There are many factors that can affect a company’s credit ratings and it appears that cyber risk is moving up a notch in importance in corporate credit analysis.
In a new report, ratings agency Moody’s Investors Service said it views material cyber threats in a similar vein as other extraordinary event risks, such as a natural disaster, with any subsequent credit impact depending on the duration and severity of the event.
While we do not explicitly incorporate cyber risk as a principal credit factor today, our fundamental credit analysis incorporates numerous stress-testing scenarios, and a cyber event could be the trigger for one of those stress scenarios.”
According to the report, “Cyber Risk of Growing Importance to Credit Analysis,” assessing how prepared an issuer or organization is for a cyber threat presents challenges, owing to the complexity of the problem.
Moody’s identifies several key factors to examine when determining a credit impact associated with a cyber event, including: nature and scope of the targeted assets or businesses; the duration of potential service disruptions; and the expected time to restore operations.
On a positive note, more cyber security expertise is being added to boards and trustee governance in response to the growing cyber threat.
A press release cites Jim Hempstead, Moody’s associate managing director and lead author of the report:
Moody’s said industries housing significant amounts of personal data, such as financial institutions, health care entities, higher education organizations and retail companies are at greatest risk of a large-scale data breaches resulting in serious reputational and financial damage.
Critical infrastructure sectors such as electric utilities, power plants, or water and sewer systems are more exposed to attacks that could result in large-scale service disruption, causing substantial economic–and possibly environmental–damages to sovereign, state and local governments or utilities.
However, Moody’s believes this type of attack would elicit immediate government intervention to restore operations, resulting in lower potential credit risk.
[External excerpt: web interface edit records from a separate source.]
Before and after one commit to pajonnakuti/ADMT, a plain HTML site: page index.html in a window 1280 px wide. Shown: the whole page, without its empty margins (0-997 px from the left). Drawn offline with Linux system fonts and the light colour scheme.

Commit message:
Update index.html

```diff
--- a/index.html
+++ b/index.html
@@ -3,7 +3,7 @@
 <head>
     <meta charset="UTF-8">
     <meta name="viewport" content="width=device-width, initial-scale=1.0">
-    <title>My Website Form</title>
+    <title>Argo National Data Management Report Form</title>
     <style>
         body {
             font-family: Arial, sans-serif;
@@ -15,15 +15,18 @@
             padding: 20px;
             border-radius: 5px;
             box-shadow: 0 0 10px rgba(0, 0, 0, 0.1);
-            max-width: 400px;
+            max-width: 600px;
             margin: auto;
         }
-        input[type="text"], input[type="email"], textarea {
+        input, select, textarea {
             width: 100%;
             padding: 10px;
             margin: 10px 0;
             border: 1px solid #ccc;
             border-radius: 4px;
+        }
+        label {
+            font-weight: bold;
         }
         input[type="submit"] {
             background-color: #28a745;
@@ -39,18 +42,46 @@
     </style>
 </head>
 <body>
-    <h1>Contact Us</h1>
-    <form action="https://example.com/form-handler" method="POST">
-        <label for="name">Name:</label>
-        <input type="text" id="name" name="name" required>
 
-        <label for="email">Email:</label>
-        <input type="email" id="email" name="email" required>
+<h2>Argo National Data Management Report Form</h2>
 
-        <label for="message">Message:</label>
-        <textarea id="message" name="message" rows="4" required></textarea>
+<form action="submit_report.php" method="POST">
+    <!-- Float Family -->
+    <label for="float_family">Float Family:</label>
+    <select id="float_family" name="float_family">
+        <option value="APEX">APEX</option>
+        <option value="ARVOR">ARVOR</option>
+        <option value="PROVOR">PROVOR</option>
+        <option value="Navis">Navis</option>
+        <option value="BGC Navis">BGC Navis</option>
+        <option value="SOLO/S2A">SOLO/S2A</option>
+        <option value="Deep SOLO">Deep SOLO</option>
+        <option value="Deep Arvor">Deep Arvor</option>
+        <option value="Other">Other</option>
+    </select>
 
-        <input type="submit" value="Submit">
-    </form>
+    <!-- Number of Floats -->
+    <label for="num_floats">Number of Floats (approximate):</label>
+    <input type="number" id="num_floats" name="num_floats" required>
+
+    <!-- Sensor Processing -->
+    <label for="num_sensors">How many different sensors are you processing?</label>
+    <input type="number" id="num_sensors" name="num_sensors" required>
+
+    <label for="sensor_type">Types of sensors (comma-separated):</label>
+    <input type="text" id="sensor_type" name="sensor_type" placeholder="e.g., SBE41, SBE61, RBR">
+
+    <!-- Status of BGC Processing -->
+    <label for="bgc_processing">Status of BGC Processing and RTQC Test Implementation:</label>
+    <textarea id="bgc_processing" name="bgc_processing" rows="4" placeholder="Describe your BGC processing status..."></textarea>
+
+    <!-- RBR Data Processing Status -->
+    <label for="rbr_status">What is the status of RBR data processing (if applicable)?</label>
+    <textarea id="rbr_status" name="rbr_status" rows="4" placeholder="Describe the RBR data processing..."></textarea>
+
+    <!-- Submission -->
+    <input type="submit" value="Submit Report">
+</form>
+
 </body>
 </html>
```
Hat tip to Reuters for its article here.
Check out the I.I.I.’s latest paper Cyber Risk: Threats and Opportunities.